### Activity
Your task is to reproduce the listing exactly, without its images.

### Dataset entries
------------------------------------
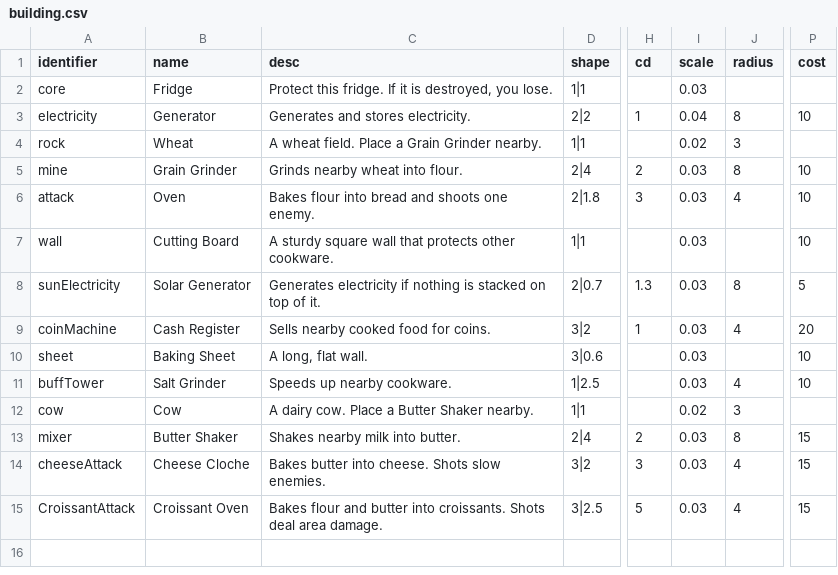
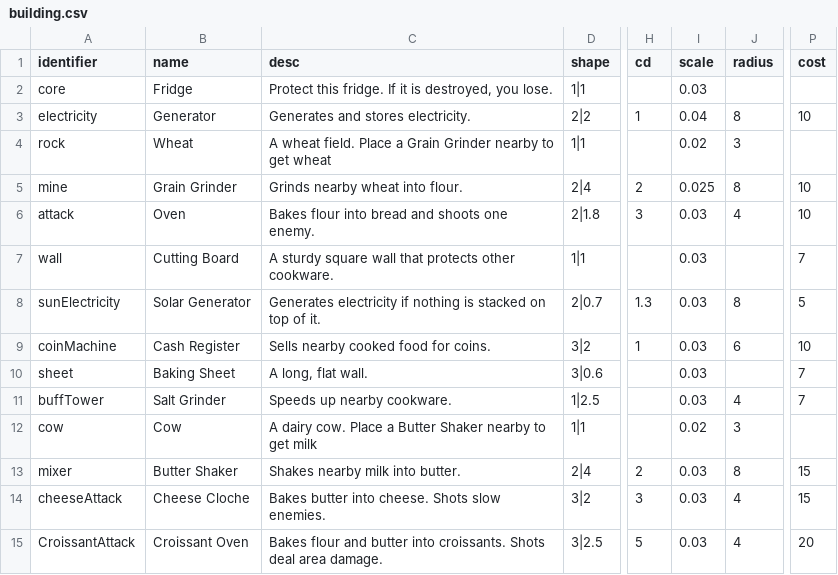
Before and after one commit to shshwdr/unstable, a CSV file: Assets/Resources/csv/building.csv, drawn as a sheet; only a part is shown, gaps mark what is left out; the diff names each change by its address in the sheet, - before the commit and + after, or states it on an @@ line.

```diff
--- a/Assets/Resources/csv/building.csv
+++ b/Assets/Resources/csv/building.csv
-C4 (desc): …Grain Grinder nearby.
+C4 (desc): …Grain Grinder nearby to get wheat
-I5 (scale): 0.03
+I5 (scale): 0.025
-P7 (cost): 10
+P7 (cost): 7
-J9 (radius): 4
+J9 (radius): 6
-P9 (cost): 20
+P9 (cost): 10
-P10:P11 (cost): 10
+P10:P11 (cost): 7
-C12 (desc): …Butter Shaker nearby.
+C12 (desc): …Butter Shaker nearby to get milk
-P15 (cost): 15
+P15 (cost): 20
```
Also changed, not shown: Assets/Resources/csv/encounter.csv, Assets/Resources/csv/level.csv, 21 other files.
------------------------------------
### Result for this task
Before and after one commit to shshwdr/unstable, a CSV file: Assets/Resources/csv/building.csv, drawn as a sheet; only a part is shown, gaps mark what is left out; the diff names each change by its address in the sheet, - before the commit and + after, or states it on an @@ line.

```diff
--- a/Assets/Resources/csv/building.csv
+++ b/Assets/Resources/csv/building.csv
-C4 (desc): …Grain Grinder nearby.
+C4 (desc): …Grain Grinder nearby to get wheat
-I5 (scale): 0.03
+I5 (scale): 0.025
-P7 (cost): 10
+P7 (cost): 7
-J9 (radius): 4
+J9 (radius): 6
-P9 (cost): 20
+P9 (cost): 10
-P10:P11 (cost): 10
+P10:P11 (cost): 7
-C12 (desc): …Butter Shaker nearby.
+C12 (desc): …Butter Shaker nearby to get milk
-P15 (cost): 15
+P15 (cost): 20
```
Also changed, not shown: Assets/Resources/csv/encounter.csv, Assets/Resources/csv/level.csv, 21 other files.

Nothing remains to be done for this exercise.